> Prompt:
Write out the records that follow exactly. Do not include pictures.

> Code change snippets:
===============

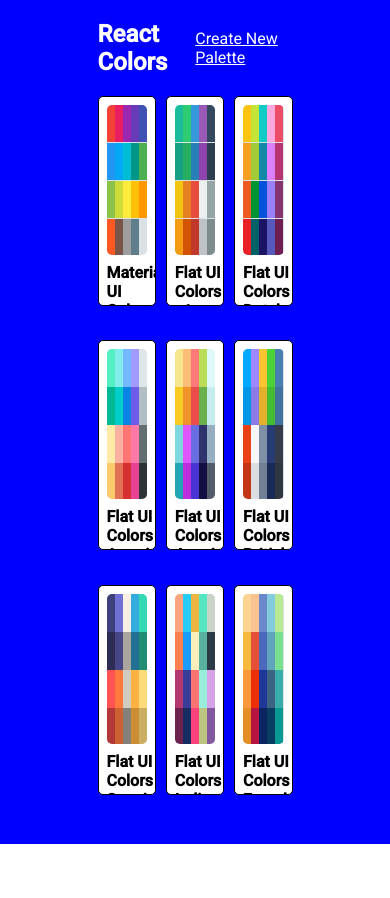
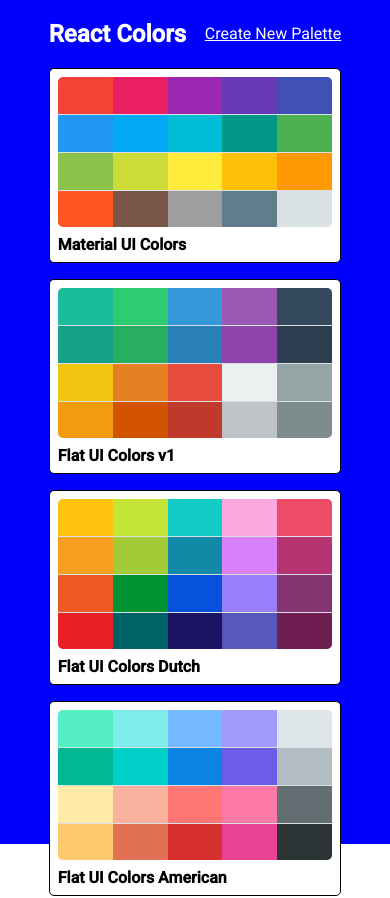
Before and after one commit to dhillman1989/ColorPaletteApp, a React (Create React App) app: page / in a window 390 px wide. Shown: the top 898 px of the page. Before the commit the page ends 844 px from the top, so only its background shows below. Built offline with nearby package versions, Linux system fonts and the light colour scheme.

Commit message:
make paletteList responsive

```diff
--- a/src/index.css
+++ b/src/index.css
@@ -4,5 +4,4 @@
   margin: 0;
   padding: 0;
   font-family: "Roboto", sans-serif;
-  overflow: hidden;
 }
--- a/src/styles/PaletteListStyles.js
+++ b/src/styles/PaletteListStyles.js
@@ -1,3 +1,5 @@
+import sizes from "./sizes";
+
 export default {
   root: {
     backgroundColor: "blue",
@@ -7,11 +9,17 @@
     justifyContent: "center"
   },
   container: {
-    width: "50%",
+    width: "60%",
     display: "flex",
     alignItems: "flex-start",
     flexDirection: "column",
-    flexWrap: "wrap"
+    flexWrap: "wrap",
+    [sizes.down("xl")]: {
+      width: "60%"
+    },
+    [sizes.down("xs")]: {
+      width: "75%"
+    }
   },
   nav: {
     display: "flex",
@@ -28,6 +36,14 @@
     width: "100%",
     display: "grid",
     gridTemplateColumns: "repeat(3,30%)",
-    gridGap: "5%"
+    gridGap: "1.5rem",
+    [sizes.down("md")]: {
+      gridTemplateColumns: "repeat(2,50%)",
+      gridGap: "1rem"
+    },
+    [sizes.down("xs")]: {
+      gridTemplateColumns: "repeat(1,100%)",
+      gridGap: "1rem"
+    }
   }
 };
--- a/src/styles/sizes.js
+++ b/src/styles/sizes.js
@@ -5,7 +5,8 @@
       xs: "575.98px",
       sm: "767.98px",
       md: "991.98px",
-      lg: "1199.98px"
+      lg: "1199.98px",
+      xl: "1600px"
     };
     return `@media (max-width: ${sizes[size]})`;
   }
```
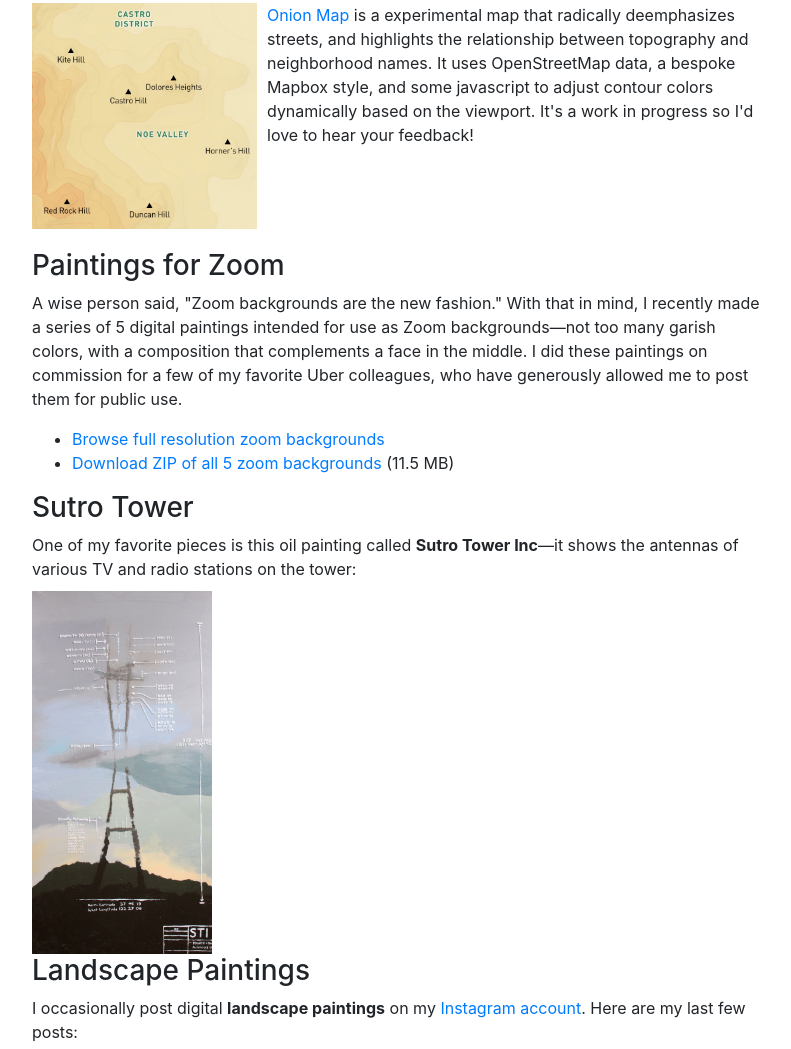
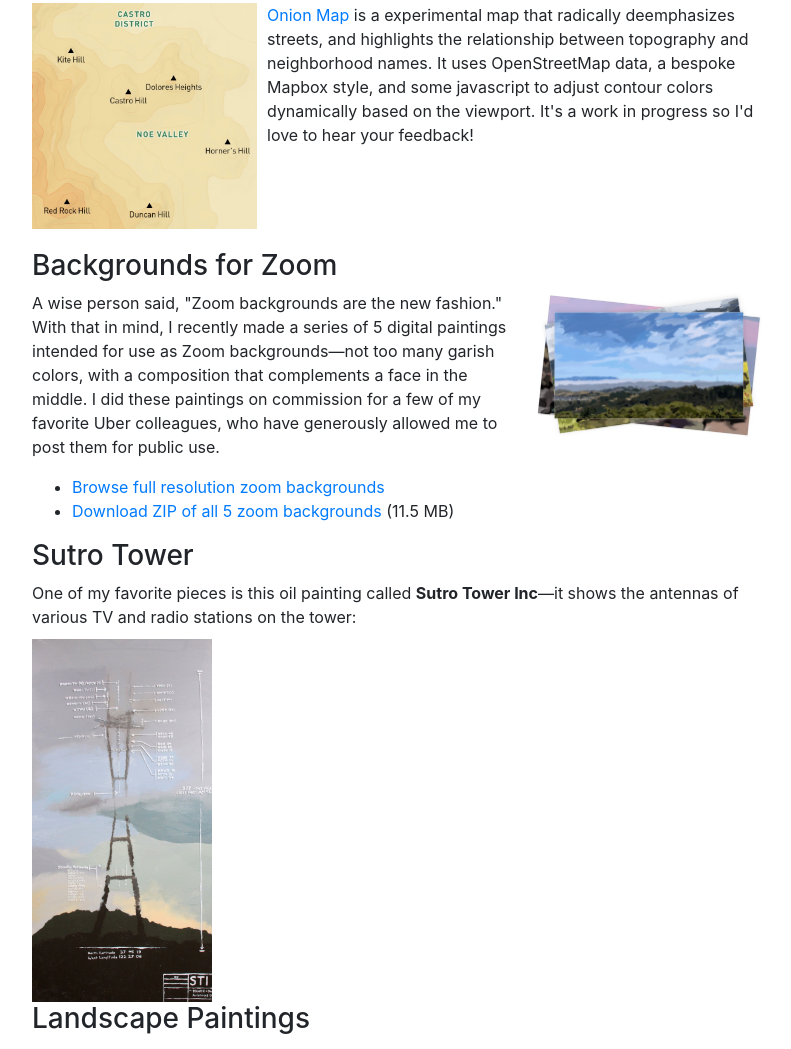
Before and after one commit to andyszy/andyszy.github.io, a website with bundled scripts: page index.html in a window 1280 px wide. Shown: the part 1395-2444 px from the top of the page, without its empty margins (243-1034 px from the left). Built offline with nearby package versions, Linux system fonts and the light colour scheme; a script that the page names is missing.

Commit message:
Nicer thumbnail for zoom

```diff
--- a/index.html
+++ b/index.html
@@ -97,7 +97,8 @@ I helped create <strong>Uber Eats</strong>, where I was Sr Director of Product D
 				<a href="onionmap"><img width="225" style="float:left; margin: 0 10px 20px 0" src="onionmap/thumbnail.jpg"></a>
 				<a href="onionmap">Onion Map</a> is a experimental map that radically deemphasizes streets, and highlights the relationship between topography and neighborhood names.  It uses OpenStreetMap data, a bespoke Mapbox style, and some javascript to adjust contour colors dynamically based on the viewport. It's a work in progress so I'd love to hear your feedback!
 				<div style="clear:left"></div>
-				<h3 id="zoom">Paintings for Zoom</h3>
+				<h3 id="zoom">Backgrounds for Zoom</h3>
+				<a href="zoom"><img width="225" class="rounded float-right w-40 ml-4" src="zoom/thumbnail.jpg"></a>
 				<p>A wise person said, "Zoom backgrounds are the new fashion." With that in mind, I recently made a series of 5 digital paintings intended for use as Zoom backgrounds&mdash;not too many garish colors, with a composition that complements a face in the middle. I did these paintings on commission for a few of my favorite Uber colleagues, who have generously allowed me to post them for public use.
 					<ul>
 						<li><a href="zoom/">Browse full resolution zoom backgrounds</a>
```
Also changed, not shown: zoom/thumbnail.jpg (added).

===============

> Response area:
Before and after one commit to dhillman1989/ColorPaletteApp, a React (Create React App) app: page / in a window 390 px wide. Shown: the top 898 px of the page. Before the commit the page ends 844 px from the top, so only its background shows below. Built offline with nearby package versions, Linux system fonts and the light colour scheme.

Commit message:
make paletteList responsive

```diff
--- a/src/index.css
+++ b/src/index.css
@@ -4,5 +4,4 @@
   margin: 0;
   padding: 0;
   font-family: "Roboto", sans-serif;
-  overflow: hidden;
 }
--- a/src/styles/PaletteListStyles.js
+++ b/src/styles/PaletteListStyles.js
@@ -1,3 +1,5 @@
+import sizes from "./sizes";
+
 export default {
   root: {
     backgroundColor: "blue",
@@ -7,11 +9,17 @@
     justifyContent: "center"
   },
   container: {
-    width: "50%",
+    width: "60%",
     display: "flex",
     alignItems: "flex-start",
     flexDirection: "column",
-    flexWrap: "wrap"
+    flexWrap: "wrap",
+    [sizes.down("xl")]: {
+      width: "60%"
+    },
+    [sizes.down("xs")]: {
+      width: "75%"
+    }
   },
   nav: {
     display: "flex",
@@ -28,6 +36,14 @@
     width: "100%",
     display: "grid",
     gridTemplateColumns: "repeat(3,30%)",
-    gridGap: "5%"
+    gridGap: "1.5rem",
+    [sizes.down("md")]: {
+      gridTemplateColumns: "repeat(2,50%)",
+      gridGap: "1rem"
+    },
+    [sizes.down("xs")]: {
+      gridTemplateColumns: "repeat(1,100%)",
+      gridGap: "1rem"
+    }
   }
 };
--- a/src/styles/sizes.js
+++ b/src/styles/sizes.js
@@ -5,7 +5,8 @@
       xs: "575.98px",
       sm: "767.98px",
       md: "991.98px",
-      lg: "1199.98px"
+      lg: "1199.98px",
+      xl: "1600px"
     };
     return `@media (max-width: ${sizes[size]})`;
   }
```
Before and after one commit to andyszy/andyszy.github.io, a website with bundled scripts: page index.html in a window 1280 px wide. Shown: the part 1395-2444 px from the top of the page, without its empty margins (243-1034 px from the left). Built offline with nearby package versions, Linux system fonts and the light colour scheme; a script that the page names is missing.

Commit message:
Nicer thumbnail for zoom

```diff
--- a/index.html
+++ b/index.html
@@ -97,7 +97,8 @@ I helped create <strong>Uber Eats</strong>, where I was Sr Director of Product D
 				<a href="onionmap"><img width="225" style="float:left; margin: 0 10px 20px 0" src="onionmap/thumbnail.jpg"></a>
 				<a href="onionmap">Onion Map</a> is a experimental map that radically deemphasizes streets, and highlights the relationship between topography and neighborhood names.  It uses OpenStreetMap data, a bespoke Mapbox style, and some javascript to adjust contour colors dynamically based on the viewport. It's a work in progress so I'd love to hear your feedback!
 				<div style="clear:left"></div>
-				<h3 id="zoom">Paintings for Zoom</h3>
+				<h3 id="zoom">Backgrounds for Zoom</h3>
+				<a href="zoom"><img width="225" class="rounded float-right w-40 ml-4" src="zoom/thumbnail.jpg"></a>
 				<p>A wise person said, "Zoom backgrounds are the new fashion." With that in mind, I recently made a series of 5 digital paintings intended for use as Zoom backgrounds&mdash;not too many garish colors, with a composition that complements a face in the middle. I did these paintings on commission for a few of my favorite Uber colleagues, who have generously allowed me to post them for public use.
 					<ul>
 						<li><a href="zoom/">Browse full resolution zoom backgrounds</a>
```
Also changed, not shown: zoom/thumbnail.jpg (added).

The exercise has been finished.